Sicily’s First Musical Instruments.
Here we can find some images related to traditional (inflated) musical instruments usually played in Sicily on special occasions and by folk groups. The instruments are generally played during festivities connected with work in agriculture and refer to the provinces of Messina and Enna (mine one). Here you find some of the most common musical instruments played by folk groups around rural Sicily. They are generally used during festivities and special occasions, usually connected to the life in the countryside, on some occasions, such as harvest in June, at marriages, in parties. However, today the instruments are not common as it was until a few decades ago. Now there is a special interest to let old musical dances and music live again.
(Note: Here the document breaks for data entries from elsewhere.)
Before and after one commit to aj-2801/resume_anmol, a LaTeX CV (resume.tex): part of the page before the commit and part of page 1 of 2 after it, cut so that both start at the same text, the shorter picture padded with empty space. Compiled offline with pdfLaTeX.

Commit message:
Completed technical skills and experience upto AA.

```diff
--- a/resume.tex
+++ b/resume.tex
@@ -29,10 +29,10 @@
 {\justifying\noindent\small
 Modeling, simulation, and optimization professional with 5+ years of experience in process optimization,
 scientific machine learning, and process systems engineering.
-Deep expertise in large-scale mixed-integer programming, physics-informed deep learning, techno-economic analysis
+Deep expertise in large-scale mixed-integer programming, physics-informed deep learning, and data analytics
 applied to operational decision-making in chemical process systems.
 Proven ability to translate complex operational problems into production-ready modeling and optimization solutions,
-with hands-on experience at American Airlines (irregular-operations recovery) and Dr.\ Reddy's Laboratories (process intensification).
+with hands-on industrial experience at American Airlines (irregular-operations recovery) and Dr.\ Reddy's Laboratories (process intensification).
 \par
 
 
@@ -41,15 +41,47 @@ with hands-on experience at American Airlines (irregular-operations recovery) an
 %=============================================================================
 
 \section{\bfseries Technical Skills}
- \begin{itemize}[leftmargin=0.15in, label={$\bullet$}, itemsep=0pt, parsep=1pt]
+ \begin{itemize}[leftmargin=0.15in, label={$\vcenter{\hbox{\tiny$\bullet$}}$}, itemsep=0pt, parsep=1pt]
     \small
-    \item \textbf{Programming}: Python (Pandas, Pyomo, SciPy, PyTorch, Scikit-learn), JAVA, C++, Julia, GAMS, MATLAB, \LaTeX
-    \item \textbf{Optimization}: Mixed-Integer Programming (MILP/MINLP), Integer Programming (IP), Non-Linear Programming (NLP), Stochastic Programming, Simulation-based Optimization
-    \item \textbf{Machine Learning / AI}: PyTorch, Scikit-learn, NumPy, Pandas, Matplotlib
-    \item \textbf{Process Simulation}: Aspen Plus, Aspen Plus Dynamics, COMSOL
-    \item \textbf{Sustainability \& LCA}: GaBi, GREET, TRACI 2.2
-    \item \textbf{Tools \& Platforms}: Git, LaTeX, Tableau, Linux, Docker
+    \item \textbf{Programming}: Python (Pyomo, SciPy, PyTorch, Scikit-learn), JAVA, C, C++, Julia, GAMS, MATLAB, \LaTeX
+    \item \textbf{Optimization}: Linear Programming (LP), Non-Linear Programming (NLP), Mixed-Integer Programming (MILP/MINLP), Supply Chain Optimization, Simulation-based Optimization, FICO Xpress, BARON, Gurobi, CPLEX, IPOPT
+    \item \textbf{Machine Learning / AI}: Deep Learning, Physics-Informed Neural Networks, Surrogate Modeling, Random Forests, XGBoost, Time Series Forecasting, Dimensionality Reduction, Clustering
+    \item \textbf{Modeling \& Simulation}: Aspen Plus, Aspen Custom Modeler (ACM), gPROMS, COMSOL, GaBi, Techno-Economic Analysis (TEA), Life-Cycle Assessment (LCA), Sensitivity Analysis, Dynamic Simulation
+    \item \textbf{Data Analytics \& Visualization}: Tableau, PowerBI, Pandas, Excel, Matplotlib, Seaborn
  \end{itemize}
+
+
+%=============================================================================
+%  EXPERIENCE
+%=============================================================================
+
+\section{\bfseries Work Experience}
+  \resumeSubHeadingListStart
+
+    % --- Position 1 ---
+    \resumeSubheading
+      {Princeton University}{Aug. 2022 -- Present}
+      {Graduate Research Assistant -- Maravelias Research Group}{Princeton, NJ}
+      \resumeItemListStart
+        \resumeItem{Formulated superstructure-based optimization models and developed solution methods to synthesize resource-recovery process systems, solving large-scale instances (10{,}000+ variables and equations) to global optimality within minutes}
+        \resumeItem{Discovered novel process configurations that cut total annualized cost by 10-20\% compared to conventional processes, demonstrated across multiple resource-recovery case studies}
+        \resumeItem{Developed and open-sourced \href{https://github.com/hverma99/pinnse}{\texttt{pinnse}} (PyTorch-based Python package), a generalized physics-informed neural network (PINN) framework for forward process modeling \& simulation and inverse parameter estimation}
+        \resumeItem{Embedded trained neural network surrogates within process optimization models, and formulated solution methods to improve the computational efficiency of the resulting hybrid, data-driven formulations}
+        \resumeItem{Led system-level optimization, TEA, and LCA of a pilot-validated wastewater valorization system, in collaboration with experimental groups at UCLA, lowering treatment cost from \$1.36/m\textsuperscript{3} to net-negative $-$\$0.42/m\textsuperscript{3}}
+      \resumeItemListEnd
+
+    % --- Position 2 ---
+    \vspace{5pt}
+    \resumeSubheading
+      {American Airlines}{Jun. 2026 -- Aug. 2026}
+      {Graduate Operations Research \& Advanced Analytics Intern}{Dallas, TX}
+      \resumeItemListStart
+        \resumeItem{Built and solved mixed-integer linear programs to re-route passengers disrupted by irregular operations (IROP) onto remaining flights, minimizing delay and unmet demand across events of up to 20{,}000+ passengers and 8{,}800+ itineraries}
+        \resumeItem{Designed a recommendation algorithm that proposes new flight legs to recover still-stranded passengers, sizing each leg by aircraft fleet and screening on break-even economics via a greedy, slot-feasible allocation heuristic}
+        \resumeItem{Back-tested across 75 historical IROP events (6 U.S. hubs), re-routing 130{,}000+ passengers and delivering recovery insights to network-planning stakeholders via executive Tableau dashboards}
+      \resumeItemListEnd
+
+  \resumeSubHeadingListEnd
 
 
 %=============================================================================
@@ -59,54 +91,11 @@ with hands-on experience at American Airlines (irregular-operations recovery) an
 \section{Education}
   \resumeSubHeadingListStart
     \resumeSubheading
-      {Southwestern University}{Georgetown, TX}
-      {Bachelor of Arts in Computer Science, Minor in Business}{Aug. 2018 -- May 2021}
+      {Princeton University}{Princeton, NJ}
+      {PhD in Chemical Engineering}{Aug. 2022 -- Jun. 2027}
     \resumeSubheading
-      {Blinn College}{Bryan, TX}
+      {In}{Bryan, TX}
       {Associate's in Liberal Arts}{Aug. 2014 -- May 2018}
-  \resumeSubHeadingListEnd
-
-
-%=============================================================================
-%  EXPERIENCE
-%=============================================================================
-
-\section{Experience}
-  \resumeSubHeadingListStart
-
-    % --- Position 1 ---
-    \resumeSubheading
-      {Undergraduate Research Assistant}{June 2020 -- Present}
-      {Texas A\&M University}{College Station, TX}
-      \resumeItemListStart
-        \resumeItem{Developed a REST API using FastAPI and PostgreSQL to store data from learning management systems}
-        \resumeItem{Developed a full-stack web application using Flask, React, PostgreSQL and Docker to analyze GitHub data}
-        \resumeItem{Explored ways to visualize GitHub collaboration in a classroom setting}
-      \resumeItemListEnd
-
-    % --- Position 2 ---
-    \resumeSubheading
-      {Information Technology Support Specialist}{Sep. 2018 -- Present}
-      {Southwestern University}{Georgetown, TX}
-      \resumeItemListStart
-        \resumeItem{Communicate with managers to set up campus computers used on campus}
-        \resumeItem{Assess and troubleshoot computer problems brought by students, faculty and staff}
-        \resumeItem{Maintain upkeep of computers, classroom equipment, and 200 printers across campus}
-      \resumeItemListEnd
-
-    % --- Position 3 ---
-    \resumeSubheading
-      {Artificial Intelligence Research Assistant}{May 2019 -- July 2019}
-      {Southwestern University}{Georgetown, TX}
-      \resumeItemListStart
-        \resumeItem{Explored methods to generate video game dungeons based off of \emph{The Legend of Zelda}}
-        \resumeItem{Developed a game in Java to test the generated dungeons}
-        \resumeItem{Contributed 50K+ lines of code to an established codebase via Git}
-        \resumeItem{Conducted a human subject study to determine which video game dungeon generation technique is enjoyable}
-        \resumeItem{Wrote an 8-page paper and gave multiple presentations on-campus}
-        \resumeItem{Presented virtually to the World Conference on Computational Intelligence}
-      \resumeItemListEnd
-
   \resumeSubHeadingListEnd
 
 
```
Of course, a great part of Sicilian musical tradition is closely linked to religious (Catholic) events, such as Easter, Christmas, etc.

Marranzanu", or "Scacciapensieri"

It is one of the most famous Sicilian instruments and consists of a tongue applied to a small metal frame, on the one hand is free so that the player holding it in your mouth and pinching with your finger to obtain a sound is weak but pleasant.


this instrument is very similar to the Maltese "flejguta".
We can say that the flute (made from cane), in dialect “friscalettu” is one of the instruments that dates back -unaltered - to the oldest times. The only developments regard the holes along the tube and their number varies according to the places and ages of use. The "Friscalettu" is widely used by Folk groups and in popular music; today it is also used in "virtuoso" manners and in other musical productions, different from the folk one.

Zampogne and Zampognari: Bagpipes and players

Bagpipes are famous instruments in many areas of Europe. They belong to the family of "Aerofones", in which the sound is produced by vibration of air. The "Zampogna" has a double reed made from a dried cane and emits a sound strident and trembling. In Sicily and in most regions of Italy these bagpipes are closely connected with Christmas time and symbolize the shepherds' arrival to the Nativity scene.


Music and Religious Traditions in Sicily
"Giudei in San Fratello". San Fratello is a small village situated in the Nebrodi hills (in the Natural Park of Nebrodi) bordering the provinces of Messina and Palermo. From here you will see the stunning panorama of the Eolian Islands (North), as well the Etna Volcano (South). The village is a linguistic island, one of the five towns in Sicily where people speak a particular dialect called "Gallo-Italico", a language dating back to medieval Longobards. A rather peculiar performance is held there, from the Wednesday before Easter up until Good Friday, unknown elsewhere in Sicily, called the "Feast of the Jews." The leading actors are the village menfolk, who freely roam the streets playing loudly and menacingly as they swing a thick chain known as the 'discipline'.
The "trumpets", as the instruments used are generically named, are the main element in the Jews' customs, whereas they are actually both trumpets and cornets, with or without a tuning slide. Unlike any other place in Sicily where Christ's Passion is celebrated during the Holy Week and rather subdued sacred performances take place, a sort of Bacchanalia breaks out at San Fratello, reaching its climax on Good Friday during the procession of the dead Christ.

This image is a typical example of lands in Enna province, where our school is. Enna has always been called the repository of wheat even since Roman times...!


Festa dei Giudei

Here you have a real example of the so-called "Giudei" in San Fratello, who play flutes and disturb the Passion from Holy Thurdsay to Saturday. They will be overcome by Jesus on Easter Day.

A Museum on a Train

If you want to visit a bizarre museum focusing on agriculture, rural life, people, and jobs, please have a look at the website below, centred on the tiny railway of Villarosa, a 50 kms away from our school, still in Enna province. Here you have a particular recording too (please note the RAM, RealPlayer format). Recorded in 1954, Sicily is a digitally remastered selection of mostly unreleased material from Alan Lomax's sweeping Columbia World Library of Folk and Primitive Music project. Ironically, the island's few developed roads, the late arrival of radio and TV, the highly skewed distribution of wealth and brutal history of political repression all worked to preserve the folk traditions documented here. Lomax sampled the soundscape of a rural, pre-industrial Italy just as industrialization began to undercut the pastoral economy, crush peasant political movements, depopulate the countryside and erode the transmission of local oral traditions at the core of the folk process. The raw immediacy of these field recordings rocked the Roman folklore establishment and sparked a reassessment of the nature of Italian folk music.